Following mathematical formula reveals proves that smaller liposomes are more stable. From this calculation result, we think it is possible to collapse liposomes if we provide with energy by trigger.

We assume that a vesicle of large radius existing underwater changes to the plural vesicles of small radius (Fig.1).
 The free energy of each states F1: large radius, and F2: small radius, probably have the following relationship (Fig.2).
 In our case, the vesicle is basically small state because a small radius is more stable.The decisive factor is, however, that there is the energy gap “δ” that must exceed to change the size of vesicle.In our calculation we have not had the possibility to calculate δ, but to calculate the free energy in each radius. With this values of energy and radius the energy gap "δ" can be deducted.
Fig.1 Assumed state of vesicle in the system
Fig.2 Assumed relation of each free energy

N0 units of surfactant molecule exist in a solution. We assume that N units of them participate in the formation of the vesicle. One vesicle consists of n units of surfactant molecule.
In the Lipo-Hanabi project, we adopt DOPC (C44H84NO8P)as the surfactant molecule.
A : Surface area of DOPC molecule =0.6 [nm2].
V : Volume of water =10-4 [m3].
m : Molecular weight of DOPC =785 [g/mol].
T : Temperature T=300[K].
Boltzmann’s constant and Planck's constant are as follows.

Free energy F of the vesicle is given as follows*.(*Reference)
(pf)bulk is a partition function of a single discrete molecule underwater, and (pf)vesicle is a partition function of the vesicle.
Therefore, free energy F is
We assume that N, T, and V are constants:
Because α= 0 when N0=N
Here, we approximate,
N/n=X is the number of the vesicles in the whole space. Therefore the free energy is derived as follows,
Here, assume a vesicle with radius 100μm is decomposed into 10 and 100 vesicles.
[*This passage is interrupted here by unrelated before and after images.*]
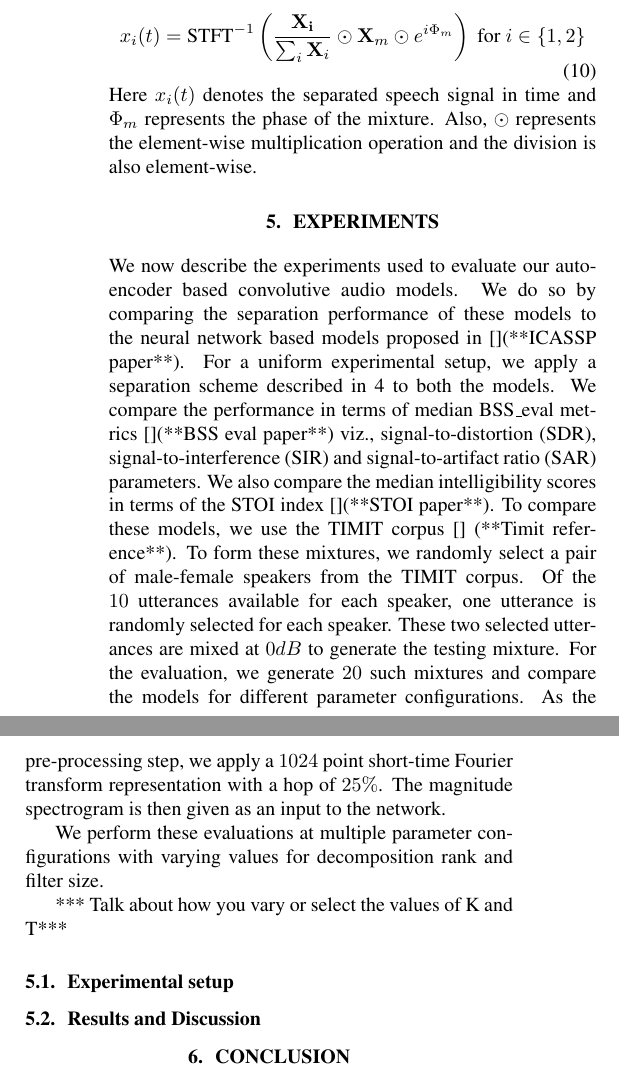
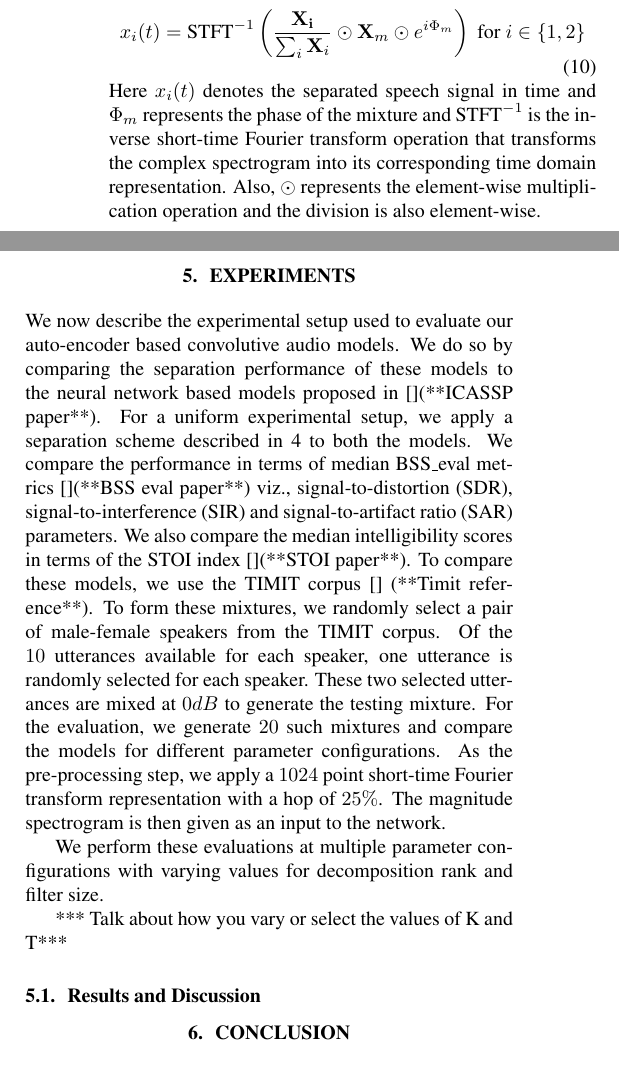
Before and after one commit to ycemsubakan/sourceseparation_nn, a LaTeX paper (paper/paper.tex): two parts of the columns of page 3 of 3 before the commit and two parts of the columns of page 3 of 4 after it, joined at a grey line, cut so that both start at the same text. The pictures show the PDF file paper/paper.pdf that the author committed with the source.

Commit message:
Add files via upload

```diff
--- a/paper/paper.tex
+++ b/paper/paper.tex
@@ -165,18 +171,22 @@ Having obtained the contributions of the sources (separated spectrograms), the n
 \begin{equation}
     x_{i}(t) = \text{STFT}^{-1}\left(\frac{\mathbf{X_{i}}}{\sum_{i}\mathbf{X}_{i}}\odot \mathbf{X}_{m} \odot e^{i\Phi_{m}}\right)~\text{for}~i\in\{1, 2\}
 \end{equation}
-Here $x_{i}(t)$ denotes the separated speech signal in time and $\Phi_{m}$ represents the phase of the mixture. Also, $\odot$ represents the element-wise multiplication operation and the division is also element-wise.
+Here $x_{i}(t)$ denotes the separated speech signal in time and $\Phi_{m}$ represents the phase of the mixture and $\text{STFT}^{-1}$ is the inverse short-time Fourier transform operation that transforms the complex spectrogram into its corresponding time domain representation. Also, $\odot$ represents the element-wise multiplication operation and the division is also element-wise.
+
+\begin{figure*}[ht!]
+\centering
+  \includegraphics[clip, trim = 0cm 0cm 0cm 0cm, width=\linewidth]{Figs/SeparationPerformance.png}
+  \caption{...}~\label{fig:separation_performance}
+\end{figure*}
 
 \section{Experiments}
 \label{sec:experiments}
-We now describe the experiments used to evaluate our auto-encoder based convolutive audio models. We do so by comparing the separation performance of these models to the neural network based models proposed in~\cite{}(**ICASSP paper**). For a uniform experimental setup, we apply a separation scheme described in~\ref{sec:ss} to both the models. We compare the performance in terms of median BSS\_eval metrics~\cite{}(**BSS eval paper**) viz., signal-to-distortion (SDR), signal-to-interference (SIR) and signal-to-artifact ratio (SAR) parameters. We also compare the median intelligibility scores in terms of the STOI index~\cite{}(**STOI paper**). To compare these models, we use the TIMIT corpus~\cite{} (**Timit reference**). To form these mixtures, we randomly select a pair of male-female speakers from the TIMIT corpus. Of the $10$ utterances available for each speaker, one utterance is randomly selected for each speaker. These two selected utterances are mixed at $0 dB$ to generate the testing mixture. For the evaluation, we generate $20$ such mixtures and compare the models for different parameter configurations. As the pre-processing step, we apply a $1024$ point short-time Fourier transform representation with a hop of $25\%$. The magnitude spectrogram is then given as an input to the network.
+We now describe the experimental setup used to evaluate our auto-encoder based convolutive audio models. We do so by comparing the separation performance of these models to the neural network based models proposed in~\cite{}(**ICASSP paper**). For a uniform experimental setup, we apply a separation scheme described in~\ref{sec:ss} to both the models. We compare the performance in terms of median BSS\_eval metrics~\cite{}(**BSS eval paper**) viz., signal-to-distortion (SDR), signal-to-interference (SIR) and signal-to-artifact ratio (SAR) parameters. We also compare the median intelligibility scores in terms of the STOI index~\cite{}(**STOI paper**). To compare these models, we use the TIMIT corpus~\cite{} (**Timit reference**). To form these mixtures, we randomly select a pair of male-female speakers from the TIMIT corpus. Of the $10$ utterances available for each speaker, one utterance is randomly selected for each speaker. These two selected utterances are mixed at $0 dB$ to generate the testing mixture. For the evaluation, we generate $20$ such mixtures and compare the models for different parameter configurations. As the pre-processing step, we apply a $1024$ point short-time Fourier transform representation with a hop of $25\%$. The magnitude spectrogram is then given as an input to the network.
 
 We perform these evaluations at multiple parameter configurations with varying values for decomposition rank and filter size.
 
 *** Talk about how you vary or select the values of K and T***
 
-\subsection{Experimental setup}
-\label{subsec:setup}
 
 \subsection{Results and Discussion}
 \label{subsec:results}
```
Also changed, not shown: paper/paper.pdf, paper/paper.tex (6 more changed lines).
Calculated free energy of each situation is:

Fig.3 The relation of each free energy by calculation

When all molecules participate in the formation of the vesicle, the free energy becomes a one-tenth time and the number of vesicle increase 10 times. Smaller radius vesicles are more stable.Therefore, it is possible to destroy vesicles using Key DNA.

Y. Suezaki, "Shishitsu maku no butsuri (Physics of lipid membrane)", Kyusyu Univ. Press, 2007(in Japanese)